In a logic-defying trend, the number of shareholders at Kingfisher Airlines has zoomed to a record high level of about 2.4 lakh investors even as the carrier has remained grounded for over nine months and its market value has plummeted by over 90%.
Also, it is the small retail investors who account for nearly 97% of the overall shareholder base of the currently non-operational and heavily debt-laden aviation venture of Vijay Mallya-led UB group.
According to the company's latest shareholding pattern, over 2.3 lakh small retail shareholders currently own shares in Kingfisher Airlines, while other investors include about 3,600 high net worth individuals and close to 2,300 NRIs.
Total number of promoter shareholders is just six, including Mallya himself and his group entities, while the number of various institutional investors is also very small.
Moreover, the number of institutional investors has continued to decline for many months now even as the retail investor base went on rising.
The overall investor base of the company stood at more than 2.38 lakh at the end of last fiscal and it has witnessed a continuous uptrend for past few years - from about 1.4 lakh at the end of 2011-12, about 98,000 as on March 2011, about 84,000 a year prior to that, 67,000 in March 2009 and just about 50,000 in March 2008.
Burdened under huge losses and large debts, the airline stopped flying in October 2012 and its flying license also lapsed about two months later.
Lenders have also begun their recovery process for close to Rs 8,000 crore worth loans and accumulated losses have ballooned to over Rs 16,000 crore. Kingfisher is yet to make profit since starting operations in 2005.

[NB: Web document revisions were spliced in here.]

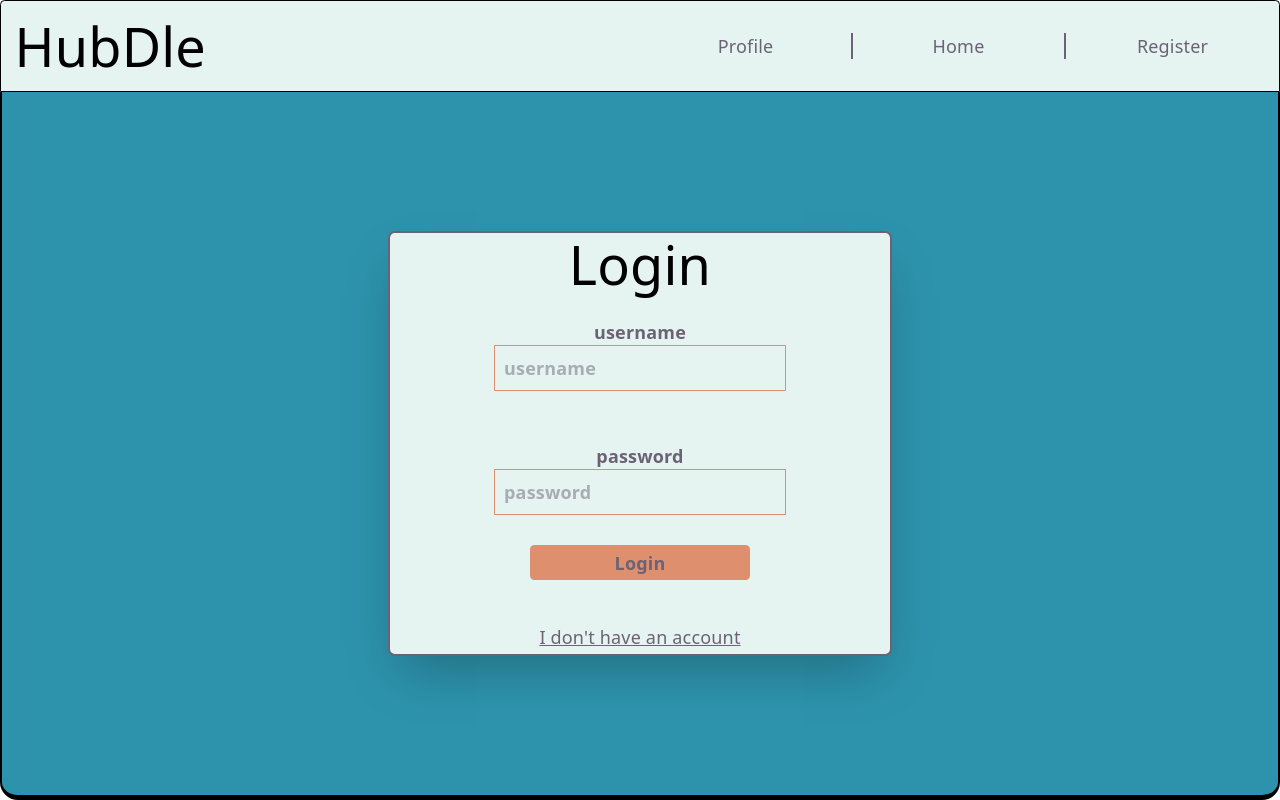
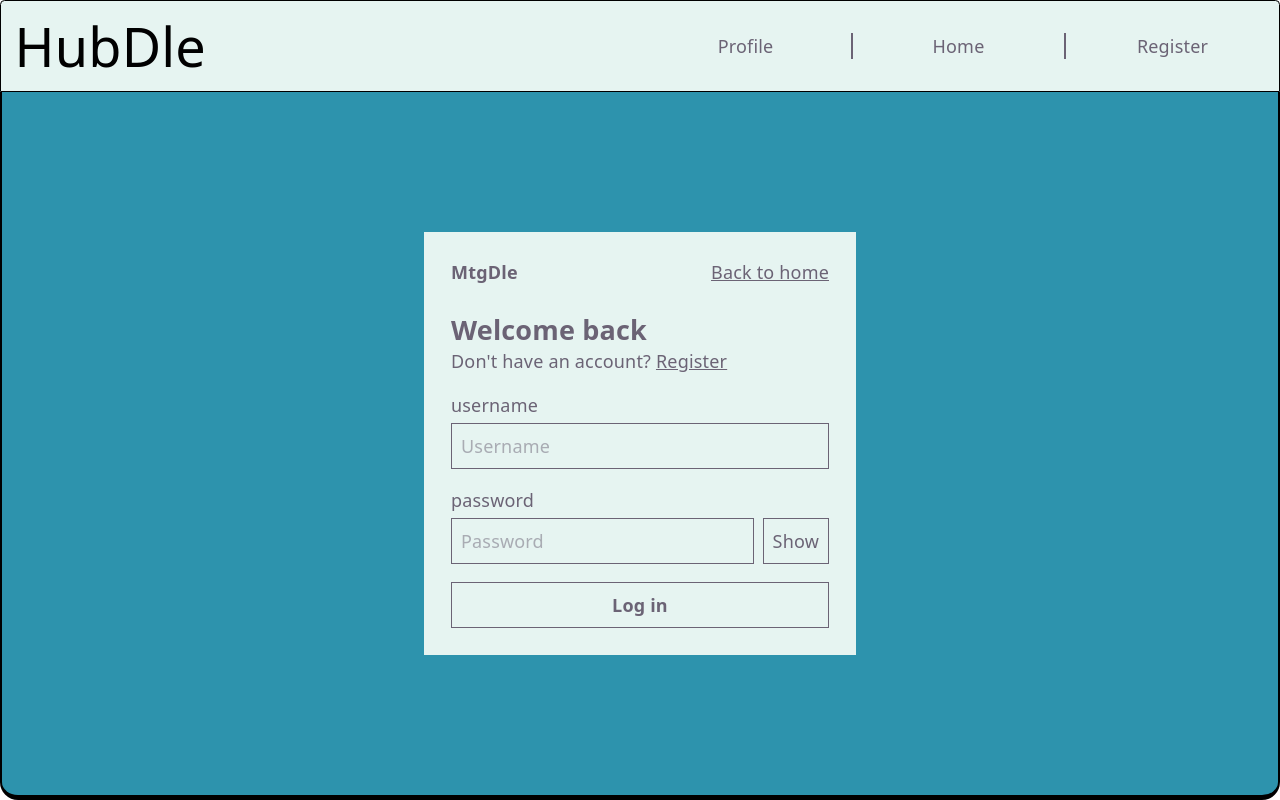
Before and after one commit to Primoux/ft_transcendence, a React (Vite) app in the folder frontend/: page /login in a window 1280 px wide. Built offline with nearby package versions, Linux system fonts and the light colour scheme; no server answers.

Commit message:
refactor(auth): extract shared components from login and register

```diff
--- /dev/null
+++ b/frontend/src/components/auth/AuthLayout.tsx
@@ -0,0 +1,30 @@
+import type { ReactNode } from 'react'
+import { Link } from 'react-router'
+
+type AuthLayoutProps = {
+    title: string
+    subtitle: ReactNode
+    onSubmit: (e: React.SubmitEvent<HTMLFormElement>) => void
+    children: ReactNode
+}
+
+function AuthLayout({ title, subtitle, onSubmit, children } : AuthLayoutProps) {
+    return (
+        <div className="w-full max-w-sm bg-white p-6">
+            <header className="flex items-center justify-between">
+                <span className="font-bold">MtgDle</span>
+                <Link to="/" className="underline">Back to home</Link>
+            </header>
+
+            <form onSubmit={onSubmit} className="mt-6 flex flex-col gap-4">
+                <div>
+                    <h1 className="text-2xl font-bold">{title}</h1>
+                    <p>{subtitle}</p>
+                </div>
+                {children}
+            </form>
+        </div>
+    )
+}
+
+export default AuthLayout
--- /dev/null
+++ b/frontend/src/components/auth/FormError.tsx
@@ -0,0 +1,12 @@
+type FormErrorProps = {message: string | null}
+
+function FormError({ message } : FormErrorProps) {
+    if (!message) {
+        return null
+    }
+    return (
+        <p role="alert" className="text-orange">{message}</p>
+    )
+}
+
+export default FormError
--- a/frontend/src/components/auth/LoginForm.tsx
+++ b/frontend/src/components/auth/LoginForm.tsx
@@ -2,6 +2,11 @@ import { useState} from "react"
 import type { User } from '../../types/user'
 type LoginFormProps = {onLogin: (user: User) => void}
 import { Link } from "react-router"
+import AuthLayout from './AuthLayout'
+import TextField from './TextField'
+import PasswordField from './PasswordField'
+import SubmitButton from './SubmitButton'
+import FormError from './FormError'
 
 function LoginForm({ onLogin } : LoginFormProps) {
     const [username, setUsername] = useState("")
@@ -30,27 +35,39 @@ function LoginForm({ onLogin } : LoginFormProps) {
         }
     }
 
+    const subtitle = (
+        <>
+            Don't have an account?{' '}
+            <Link to="/register" className="underline">
+                Register
+            </Link>
+        </>
+    )
+
     return (
-		<div className="flex flex-col justify-around items-center h-full">
-            <form onSubmit={handleSubmit} className="flex flex-col justify-around items-center rounded-md w-md border-2 bg-white border-solid shadow-2xl">
-            <h1 className=" text-5xl text-black h-1/8">Login</h1>
-                <div className="m-5 flex flex-col items-center justify-between">
-                    <label className="text-center font-bold"> username <br />
-                        <input className="focus:outline-hidden p-2 border-orange border-1" value={username} onChange={(e) => setUsername(e.target.value)} name="username" placeholder="username" />
-                    </label>
-                </div>
-                <div className="m-5 flex flex-col items-center">
-                <label className="text-center font-bold"> password <br />
-                    <input className="focus:outline-hidden p-2 border-1 border-orange" value={password} onChange={(e) => setPassword(e.target.value)} type="password" name="password" placeholder="password" />
-                </label>
-                </div>
-                <div className="registerMenu h-2/8 grid grid-rows-3 grid-cols-1 text-center">
-                    <button disabled={loading} className="rounded-sm bg-orange font-bold">Login</button>
-                    <div className="min-h-8 text-orange self-center align-middle "> {errorMsg} </div>
-                    <Link to="/register" className="underline p-2">I don't have an account</Link>
-                </div>
-            </form>
-        </div>
+        <AuthLayout title="Welcome back" subtitle={subtitle} onSubmit={handleSubmit}>
+            <div className="flex flex-col gap-4">
+                <TextField
+                    id="username"
+                    label="username"
+                    value={username}
+                    onChange={setUsername}
+                    placeholder="Username"
+                    autoComplete="username"
+                />
+                <PasswordField
+                    id="password"
+                    label="password"
+                    value={password}
+                    onChange={setPassword}
+                    placeholder="Password"
+                    autoComplete="current-password"
+                />
+            </div>
+
+            <SubmitButton loading={loading} label="Log in" loadingLabel="Logging in…" />
+            <FormError message={errorMsg} />
+        </AuthLayout>
     )
 }
 
--- /dev/null
+++ b/frontend/src/components/auth/PasswordField.tsx
@@ -0,0 +1,37 @@
+import { useState } from 'react'
+
+type PasswordFieldProps = {
+    id: string
+    label: string
+    value: string
+    onChange: (value: string) => void
+    placeholder: string
+    autoComplete?: string
+}
+
+function PasswordField({ id, label, value, onChange, placeholder, autoComplete } : PasswordFieldProps) {
+    const [visible, setVisible] = useState(false)
+
+    return (
+        <div className="flex flex-col gap-1">
+            <label htmlFor={id}>{label}</label>
+            <div className="flex gap-2">
+                <input
+                    id={id}
+                    name={id}
+                    type={visible ? "text" : "password"}
+                    value={value}
+                    onChange={(e) => onChange(e.target.value)}
+                    autoComplete={autoComplete}
+                    placeholder={placeholder}
+                    className="flex-1 border-1 p-2"
+                />
+                <button type="button" onClick={() => setVisible(!visible)} className="border-1 px-2">
+                    {visible ? "Hide" : "Show"}
+                </button>
+            </div>
+        </div>
+    )
+}
+
+export default PasswordField
--- a/frontend/src/components/auth/RegisterForm.tsx
+++ b/frontend/src/components/auth/RegisterForm.tsx
@@ -2,6 +2,11 @@ import { useState} from "react"
 import type { User } from '../../types/user'
 type RegisterFormProps = {onLogin: (user : User) => void}
 import { Link } from 'react-router';
+import AuthLayout from './AuthLayout'
+import TextField from './TextField'
+import PasswordField from './PasswordField'
+import SubmitButton from './SubmitButton'
+import FormError from './FormError'
 
 export default function RegisterForm({onLogin} : RegisterFormProps) {
 	const [username, setUsername] = useState('');
@@ -37,36 +42,54 @@ export default function RegisterForm({onLogin} : RegisterFormProps) {
         }
     }
 
+	const subtitle = (
+		<>
+			Already have an account?{' '}
+			<Link to="/login" className="underline">
+				Log in
+			</Link>
+		</>
+	)
+
 	return (
-		<div className="flex flex-col justify-around items-center justify-items-center h-full">
-            <form onSubmit={handleSubmit} className="border-1 flex flex-col justify-around items-center rounded-sm w-md  bg-white h-9/10">
-            <h1 className=" text-5xl text-black h-1/8">Register</h1>
-                <div className="flex flex-col items-center justify-between">
-                    <label className="font-bold text-center"> username <br />
-                        <input className="focus:outline-hidden p-2 border-orange border-1" value={username} onChange={(e) => setUsername(e.target.value)} name="username" placeholder="username" />
-                    </label>
-                </div>
-				<div className="flex flex-col items-center justify-between text-start">
-						<label className="font-bold text-center"> display name <br />
-							<input className="focus:outline-hidden p-2 border-orange border-1" value={displayName} onChange={(e) => setDisplayName(e.target.value)} name="username" placeholder="username" />
-						</label>
-                </div>
-                <div className="flex flex-col items-center ">
-					<label className="font-bold text-center"> password <br />
-						<input className="focus:outline-hidden p-2 border-1 border-orange" value={password} onChange={(e) => setPassword(e.target.value)} type="password" name="password" placeholder="password" />
-					</label>
-                </div>
-				<div className="flex flex-col items-center ">
-					<label className="font-bold text-center"> confirm password <br />
-						<input className="focus:outline-hidden p-2 border-1 border-orange" value={confirmPassword} onChange={(e) => setConfirmPassword(e.target.value)} type="password" name="password" placeholder="password" />
-					</label>
-                </div>
-					<div className="registerMenu h-2/8 grid grid-rows-3 grid-cols-1 text-center">
-						<button disabled={loading} className="rounded-sm bg-orange font-bold">Register</button>
-						<div className="min-h-8 text-orange self-center align-middle "> {errorMsg} </div>
-						<Link to="/login" className="underline p-2">I already have an account</Link>
-					</div>
-            </form>
-        </div>
+		<AuthLayout title="Create an account" subtitle={subtitle} onSubmit={handleSubmit}>
+			<div className="flex flex-col gap-4">
+				<TextField
+					id="username"
+					label="Username"
+					value={username}
+					onChange={setUsername}
+					placeholder="Username"
+					autoComplete="username"
+				/>
+				<TextField
+					id="displayName"
+					label="Display name"
+					value={displayName}
+					onChange={setDisplayName}
+					placeholder="Display name"
+					autoComplete="nickname"
+				/>
+				<PasswordField
+					id="password"
+					label="Password"
+					value={password}
+					onChange={setPassword}
+					placeholder="Password"
+					autoComplete="new-password"
+				/>
+				<PasswordField
+					id="confirmPassword"
+					label="Confirm password"
+					value={confirmPassword}
+					onChange={setConfirmPassword}
+					placeholder="Confirm password"
+					autoComplete="new-password"
+				/>
+			</div>
+
+			<SubmitButton loading={loading} label="Create account" loadingLabel="Creating account…" />
+			<FormError message={errorMsg} />
+		</AuthLayout>
 	);
 }
--- /dev/null
+++ b/frontend/src/components/auth/SubmitButton.tsx
@@ -0,0 +1,15 @@
+type SubmitButtonProps = {
+    loading: boolean
+    label: string
+    loadingLabel: string
+}
+
+function SubmitButton({ loading, label, loadingLabel } : SubmitButtonProps) {
+    return (
+        <button disabled={loading} className="border-1 p-2 font-bold">
+            {loading ? loadingLabel : label}
+        </button>
+    )
+}
+
+export default SubmitButton
--- /dev/null
+++ b/frontend/src/components/auth/TextField.tsx
@@ -0,0 +1,27 @@
+type TextFieldProps = {
+    id: string
+    label: string
+    value: string
+    onChange: (value: string) => void
+    placeholder: string
+    autoComplete?: string
+}
+
+function TextField({ id, label, value, onChange, placeholder, autoComplete } : TextFieldProps) {
+    return (
+        <div className="flex flex-col gap-1">
+            <label htmlFor={id}>{label}</label>
+            <input
+                id={id}
+                name={id}
+                value={value}
+                onChange={(e) => onChange(e.target.value)}
+                autoComplete={autoComplete}
+                placeholder={placeholder}
+                className="border-1 p-2"
+            />
+        </div>
+    )
+}
+
+export default TextField
```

According to experts, the large investors managed to exit the stock at a right time and with smaller losses, but small investors got stuck in the company on hopes that it would be back on its revival path some day.
The company currently carries a market value of just about Rs 400 crore, from a peak valuation of close to Rs 10,000 crore at one point of time. Its shares are currently trading near Rs 5 level, from close to Rs 20 late last year and near Rs 75 per share few years ago. Shares hit an all-time low of Rs 3.86 last month.
Experts say small investors are stuck with the stock now, as the value of their holdings is too meagre.
According to the company's shareholding pattern, the six promoters together hold over 32% stake, although nearly 90% of their holding is pledged with lenders.
On the other hand, the collective holding of nearly 2.3 lakh small investors is only about 20% and the total value of this stake is now just about Rs 80 crore - as against a peak valuation of about Rs 2,000 crore.
Among other investors, nearly 3,600 HNIs together own 16.5% stake in the company, while 12 FIIs have less than one% stake. There are 16 domestic financial institutions and banks and two insurers also with a stake of about 13%.